Drop every picture. Return the rest of the entries exactly.

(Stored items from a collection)
-- Opening Marker --

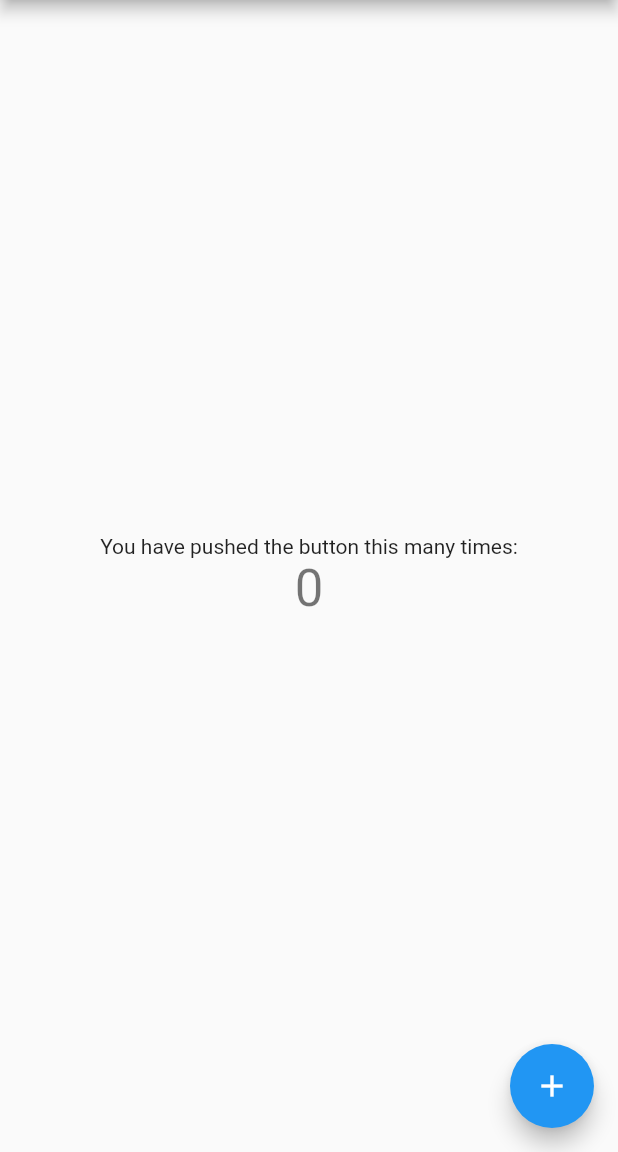
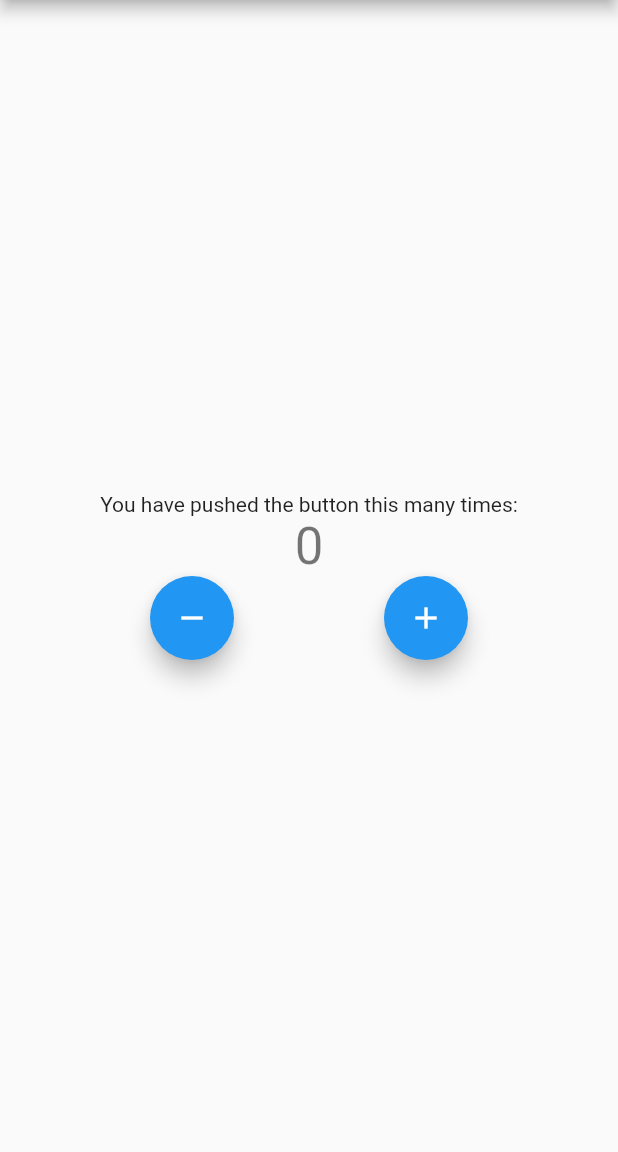
Before and after one commit to Pritam-deb/flutter_training, a Flutter app: the screen it shows after launch, on a phone screen of 412 x 824 dp, the part 84-1236 px from its top. Run offline on Flutter 3.47's test engine with Material 2 defaults, Android fonts, the phone set to English and light mode, and no system bars; our stand-ins replace bloc, flutter_bloc.

```diff
--- /dev/null
+++ b/lib/cubit/counter_cubit.dart
@@ -0,0 +1,10 @@
+import 'package:bloc/bloc.dart';
+import 'package:meta/meta.dart';
+
+part 'counter_state.dart';
+
+class CounterCubit extends Cubit<CounterState> {
+  CounterCubit() : super(CounterState(counterValue: 0));
+  void increment() => emit(CounterState(counterValue: state.counterValue! + 1));
+  void decrement() => emit(CounterState(counterValue: state.counterValue! - 1));
+}
--- /dev/null
+++ b/lib/cubit/counter_state.dart
@@ -0,0 +1,8 @@
+part of 'counter_cubit.dart';
+
+class CounterState {
+  int? counterValue;
+  CounterState({
+    @required this.counterValue,
+  });
+}
--- a/lib/main.dart
+++ b/lib/main.dart
@@ -1,4 +1,6 @@
 import 'package:flutter/material.dart';
+import 'package:traning_app/cubit/counter_cubit.dart';
+import 'package:flutter_bloc/flutter_bloc.dart';
 
 void main() {
   runApp(const MyApp());
@@ -7,39 +9,23 @@ void main() {
 class MyApp extends StatelessWidget {
   const MyApp({super.key});
 
-  // This widget is the root of your application.
   @override
   Widget build(BuildContext context) {
-    return MaterialApp(
-      title: 'Flutter Demo',
-      theme: ThemeData(
-        // This is the theme of your application.
-        //
-        // Try running your application with "flutter run". You'll see the
-        // application has a blue toolbar. Then, without quitting the app, try
-        // changing the primarySwatch below to Colors.green and then invoke
-        // "hot reload" (press "r" in the console where you ran "flutter run",
-        // or simply save your changes to "hot reload" in a Flutter IDE).
-        // Notice that the counter didn't reset back to zero; the application
-        // is not restarted.
-        primarySwatch: Colors.blue,
+    return BlocProvider(
+      create: (context) => CounterCubit(),
+      child: MaterialApp(
+        title: 'Flutter Demo',
+        theme: ThemeData(
+          primarySwatch: Colors.blue,
+        ),
+        home: const MyHomePage(title: 'Flutter Demo Home Page'),
       ),
-      home: const MyHomePage(title: 'Flutter Demo Home Page'),
     );
   }
 }
 
 class MyHomePage extends StatefulWidget {
   const MyHomePage({super.key, required this.title});
-
-  // This widget is the home page of your application. It is stateful, meaning
-  // that it has a State object (defined below) that contains fields that affect
-  // how it looks.
-
-  // This class is the configuration for the state. It holds the values (in this
-  // case the title) provided by the parent (in this case the App widget) and
-  // used by the build method of the State. Fields in a Widget subclass are
-  // always marked "final".
 
   final String title;
 
@@ -52,64 +38,57 @@ class _MyHomePageState extends State<MyHomePage> {
 
   void _incrementCounter() {
     setState(() {
-      // This call to setState tells the Flutter framework that something has
-      // changed in this State, which causes it to rerun the build method below
-      // so that the display can reflect the updated values. If we changed
-      // _counter without calling setState(), then the build method would not be
-      // called again, and so nothing would appear to happen.
       _counter++;
     });
   }
 
   @override
   Widget build(BuildContext context) {
-    // This method is rerun every time setState is called, for instance as done
-    // by the _incrementCounter method above.
-    //
-    // The Flutter framework has been optimized to make rerunning build methods
-    // fast, so that you can just rebuild anything that needs updating rather
-    // than having to individually change instances of widgets.
     return Scaffold(
       appBar: AppBar(
-        // Here we take the value from the MyHomePage object that was created by
-        // the App.build method, and use it to set our appbar title.
         title: Text(widget.title),
       ),
       body: Center(
-        // Center is a layout widget. It takes a single child and positions it
-        // in the middle of the parent.
         child: Column(
-          // Column is also a layout widget. It takes a list of children and
-          // arranges them vertically. By default, it sizes itself to fit its
-          // children horizontally, and tries to be as tall as its parent.
-          //
-          // Invoke "debug painting" (press "p" in the console, choose the
-          // "Toggle Debug Paint" action from the Flutter Inspector in Android
-          // Studio, or the "Toggle Debug Paint" command in Visual Studio Code)
-          // to see the wireframe for each widget.
-          //
-          // Column has various properties to control how it sizes itself and
-          // how it positions its children. Here we use mainAxisAlignment to
-          // center the children vertically; the main axis here is the vertical
-          // axis because Columns are vertical (the cross axis would be
-          // horizontal).
           mainAxisAlignment: MainAxisAlignment.center,
           children: <Widget>[
             const Text(
               'You have pushed the button this many times:',
             ),
-            Text(
-              '$_counter',
-              style: Theme.of(context).textTheme.headline4,
+            BlocBuilder<CounterCubit, CounterState>(
+              builder: (context, state) {
+                return Text(
+                  state.counterValue.toString(),
+                  style: Theme.of(context).textTheme.headline4,
+                );
+              },
+            ),
+            Row(
+              mainAxisAlignment: MainAxisAlignment.spaceEvenly,
+              children: [
+                FloatingActionButton(
+                  heroTag: Text('${widget.title}'),
+                  onPressed: () {
+                    BlocProvider.of<CounterCubit>(context).decrement();
+                    // context.bloc<CounterCubit>().decrement();
+                  },
+                  tooltip: 'Decrement',
+                  child: Icon(Icons.remove),
+                ),
+                FloatingActionButton(
+                  heroTag: Text('${widget.title} #2'),
+                  onPressed: () {
+                    BlocProvider.of<CounterCubit>(context).increment();
+                    // context.bloc<CounterCubit>().increment();
+                  },
+                  tooltip: 'Increment',
+                  child: Icon(Icons.add),
+                ),
+              ],
             ),
           ],
         ),
       ),
-      floatingActionButton: FloatingActionButton(
-        onPressed: _incrementCounter,
-        tooltip: 'Increment',
-        child: const Icon(Icons.add),
-      ), // This trailing comma makes auto-formatting nicer for build methods.
     );
   }
 }
--- a/pubspec.yaml
+++ b/pubspec.yaml
@@ -36,6 +36,8 @@ dependencies:
   # The following adds the Cupertino Icons font to your application.
   # Use with the CupertinoIcons class for iOS style icons.
   cupertino_icons: ^1.0.2
+  bloc: ^8.1.1
+  flutter_bloc: ^8.1.1
 
 dev_dependencies:
   flutter_test:
```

-- Closing Marker --

EXERCISE OUTPUT -
Before and after one commit to Pritam-deb/flutter_training, a Flutter app: the screen it shows after launch, on a phone screen of 412 x 824 dp, the part 84-1236 px from its top. Run offline on Flutter 3.47's test engine with Material 2 defaults, Android fonts, the phone set to English and light mode, and no system bars; our stand-ins replace bloc, flutter_bloc.

```diff
--- /dev/null
+++ b/lib/cubit/counter_cubit.dart
@@ -0,0 +1,10 @@
+import 'package:bloc/bloc.dart';
+import 'package:meta/meta.dart';
+
+part 'counter_state.dart';
+
+class CounterCubit extends Cubit<CounterState> {
+  CounterCubit() : super(CounterState(counterValue: 0));
+  void increment() => emit(CounterState(counterValue: state.counterValue! + 1));
+  void decrement() => emit(CounterState(counterValue: state.counterValue! - 1));
+}
--- /dev/null
+++ b/lib/cubit/counter_state.dart
@@ -0,0 +1,8 @@
+part of 'counter_cubit.dart';
+
+class CounterState {
+  int? counterValue;
+  CounterState({
+    @required this.counterValue,
+  });
+}
--- a/lib/main.dart
+++ b/lib/main.dart
@@ -1,4 +1,6 @@
 import 'package:flutter/material.dart';
+import 'package:traning_app/cubit/counter_cubit.dart';
+import 'package:flutter_bloc/flutter_bloc.dart';
 
 void main() {
   runApp(const MyApp());
@@ -7,39 +9,23 @@ void main() {
 class MyApp extends StatelessWidget {
   const MyApp({super.key});
 
-  // This widget is the root of your application.
   @override
   Widget build(BuildContext context) {
-    return MaterialApp(
-      title: 'Flutter Demo',
-      theme: ThemeData(
-        // This is the theme of your application.
-        //
-        // Try running your application with "flutter run". You'll see the
-        // application has a blue toolbar. Then, without quitting the app, try
-        // changing the primarySwatch below to Colors.green and then invoke
-        // "hot reload" (press "r" in the console where you ran "flutter run",
-        // or simply save your changes to "hot reload" in a Flutter IDE).
-        // Notice that the counter didn't reset back to zero; the application
-        // is not restarted.
-        primarySwatch: Colors.blue,
+    return BlocProvider(
+      create: (context) => CounterCubit(),
+      child: MaterialApp(
+        title: 'Flutter Demo',
+        theme: ThemeData(
+          primarySwatch: Colors.blue,
+        ),
+        home: const MyHomePage(title: 'Flutter Demo Home Page'),
       ),
-      home: const MyHomePage(title: 'Flutter Demo Home Page'),
     );
   }
 }
 
 class MyHomePage extends StatefulWidget {
   const MyHomePage({super.key, required this.title});
-
-  // This widget is the home page of your application. It is stateful, meaning
-  // that it has a State object (defined below) that contains fields that affect
-  // how it looks.
-
-  // This class is the configuration for the state. It holds the values (in this
-  // case the title) provided by the parent (in this case the App widget) and
-  // used by the build method of the State. Fields in a Widget subclass are
-  // always marked "final".
 
   final String title;
 
@@ -52,64 +38,57 @@ class _MyHomePageState extends State<MyHomePage> {
 
   void _incrementCounter() {
     setState(() {
-      // This call to setState tells the Flutter framework that something has
-      // changed in this State, which causes it to rerun the build method below
-      // so that the display can reflect the updated values. If we changed
-      // _counter without calling setState(), then the build method would not be
-      // called again, and so nothing would appear to happen.
       _counter++;
     });
   }
 
   @override
   Widget build(BuildContext context) {
-    // This method is rerun every time setState is called, for instance as done
-    // by the _incrementCounter method above.
-    //
-    // The Flutter framework has been optimized to make rerunning build methods
-    // fast, so that you can just rebuild anything that needs updating rather
-    // than having to individually change instances of widgets.
     return Scaffold(
       appBar: AppBar(
-        // Here we take the value from the MyHomePage object that was created by
-        // the App.build method, and use it to set our appbar title.
         title: Text(widget.title),
       ),
       body: Center(
-        // Center is a layout widget. It takes a single child and positions it
-        // in the middle of the parent.
         child: Column(
-          // Column is also a layout widget. It takes a list of children and
-          // arranges them vertically. By default, it sizes itself to fit its
-          // children horizontally, and tries to be as tall as its parent.
-          //
-          // Invoke "debug painting" (press "p" in the console, choose the
-          // "Toggle Debug Paint" action from the Flutter Inspector in Android
-          // Studio, or the "Toggle Debug Paint" command in Visual Studio Code)
-          // to see the wireframe for each widget.
-          //
-          // Column has various properties to control how it sizes itself and
-          // how it positions its children. Here we use mainAxisAlignment to
-          // center the children vertically; the main axis here is the vertical
-          // axis because Columns are vertical (the cross axis would be
-          // horizontal).
           mainAxisAlignment: MainAxisAlignment.center,
           children: <Widget>[
             const Text(
               'You have pushed the button this many times:',
             ),
-            Text(
-              '$_counter',
-              style: Theme.of(context).textTheme.headline4,
+            BlocBuilder<CounterCubit, CounterState>(
+              builder: (context, state) {
+                return Text(
+                  state.counterValue.toString(),
+                  style: Theme.of(context).textTheme.headline4,
+                );
+              },
+            ),
+            Row(
+              mainAxisAlignment: MainAxisAlignment.spaceEvenly,
+              children: [
+                FloatingActionButton(
+                  heroTag: Text('${widget.title}'),
+                  onPressed: () {
+                    BlocProvider.of<CounterCubit>(context).decrement();
+                    // context.bloc<CounterCubit>().decrement();
+                  },
+                  tooltip: 'Decrement',
+                  child: Icon(Icons.remove),
+                ),
+                FloatingActionButton(
+                  heroTag: Text('${widget.title} #2'),
+                  onPressed: () {
+                    BlocProvider.of<CounterCubit>(context).increment();
+                    // context.bloc<CounterCubit>().increment();
+                  },
+                  tooltip: 'Increment',
+                  child: Icon(Icons.add),
+                ),
+              ],
             ),
           ],
         ),
       ),
-      floatingActionButton: FloatingActionButton(
-        onPressed: _incrementCounter,
-        tooltip: 'Increment',
-        child: const Icon(Icons.add),
-      ), // This trailing comma makes auto-formatting nicer for build methods.
     );
   }
 }
--- a/pubspec.yaml
+++ b/pubspec.yaml
@@ -36,6 +36,8 @@ dependencies:
   # The following adds the Cupertino Icons font to your application.
   # Use with the CupertinoIcons class for iOS style icons.
   cupertino_icons: ^1.0.2
+  bloc: ^8.1.1
+  flutter_bloc: ^8.1.1
 
 dev_dependencies:
   flutter_test:
```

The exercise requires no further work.